** Problem description **
Return the data below unaltered, but strip out the pictures.

** Code change snippets **
= = = =

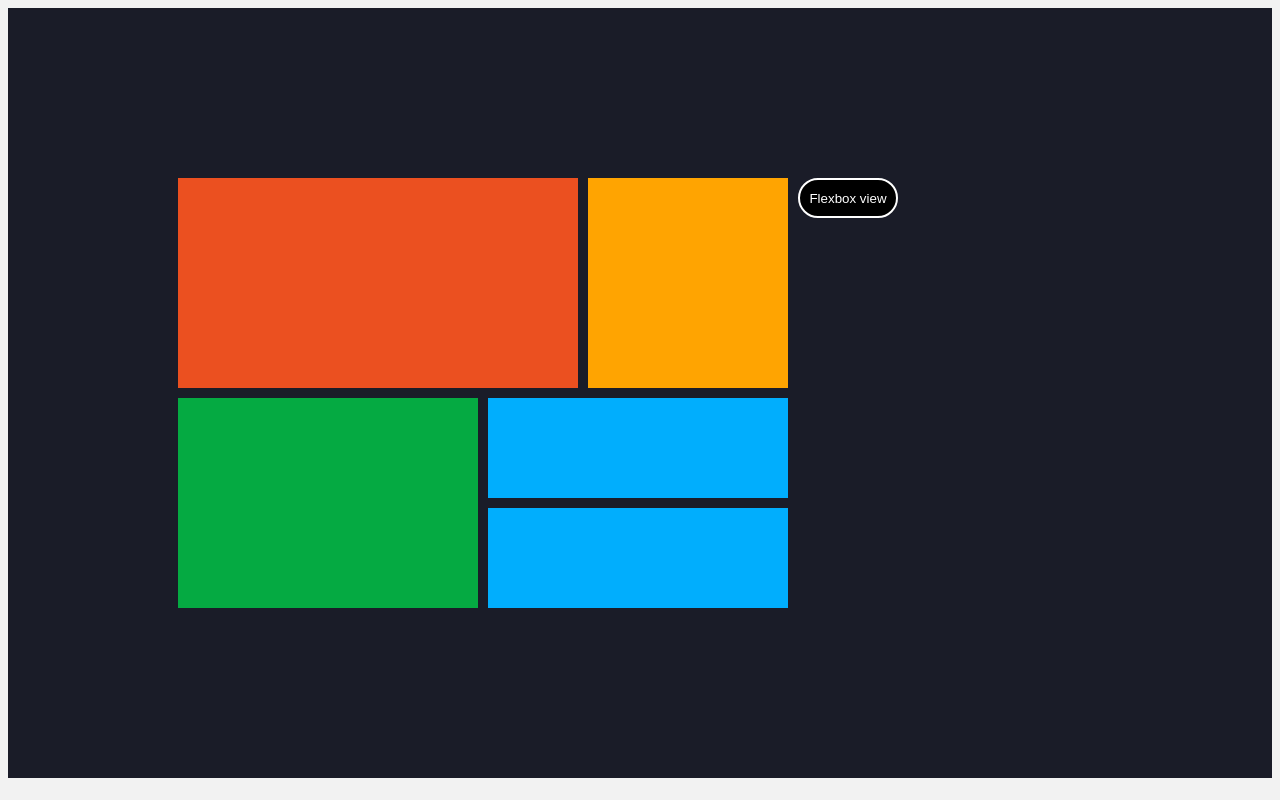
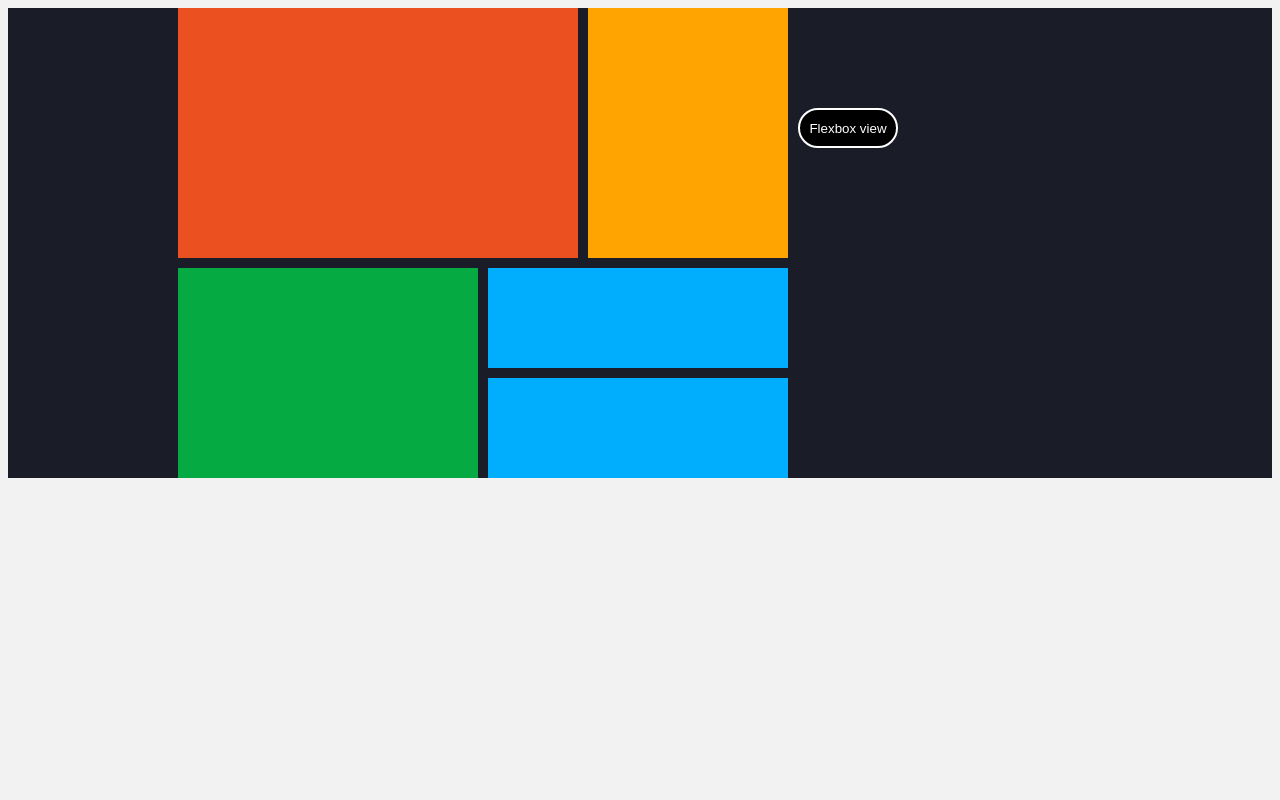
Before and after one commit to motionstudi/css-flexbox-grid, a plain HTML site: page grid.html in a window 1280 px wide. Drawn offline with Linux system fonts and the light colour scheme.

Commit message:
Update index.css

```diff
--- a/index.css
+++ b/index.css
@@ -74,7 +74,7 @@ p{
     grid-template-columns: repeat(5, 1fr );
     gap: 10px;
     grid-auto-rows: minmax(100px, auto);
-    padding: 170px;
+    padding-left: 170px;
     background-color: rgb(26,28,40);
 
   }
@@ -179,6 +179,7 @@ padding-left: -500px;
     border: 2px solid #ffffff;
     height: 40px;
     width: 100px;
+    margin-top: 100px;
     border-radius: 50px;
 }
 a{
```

= = = =

** Solution for this problem **
Before and after one commit to motionstudi/css-flexbox-grid, a plain HTML site: page grid.html in a window 1280 px wide. Drawn offline with Linux system fonts and the light colour scheme.

Commit message:
Update index.css

```diff
--- a/index.css
+++ b/index.css
@@ -74,7 +74,7 @@ p{
     grid-template-columns: repeat(5, 1fr );
     gap: 10px;
     grid-auto-rows: minmax(100px, auto);
-    padding: 170px;
+    padding-left: 170px;
     background-color: rgb(26,28,40);
 
   }
@@ -179,6 +179,7 @@ padding-left: -500px;
     border: 2px solid #ffffff;
     height: 40px;
     width: 100px;
+    margin-top: 100px;
     border-radius: 50px;
 }
 a{
```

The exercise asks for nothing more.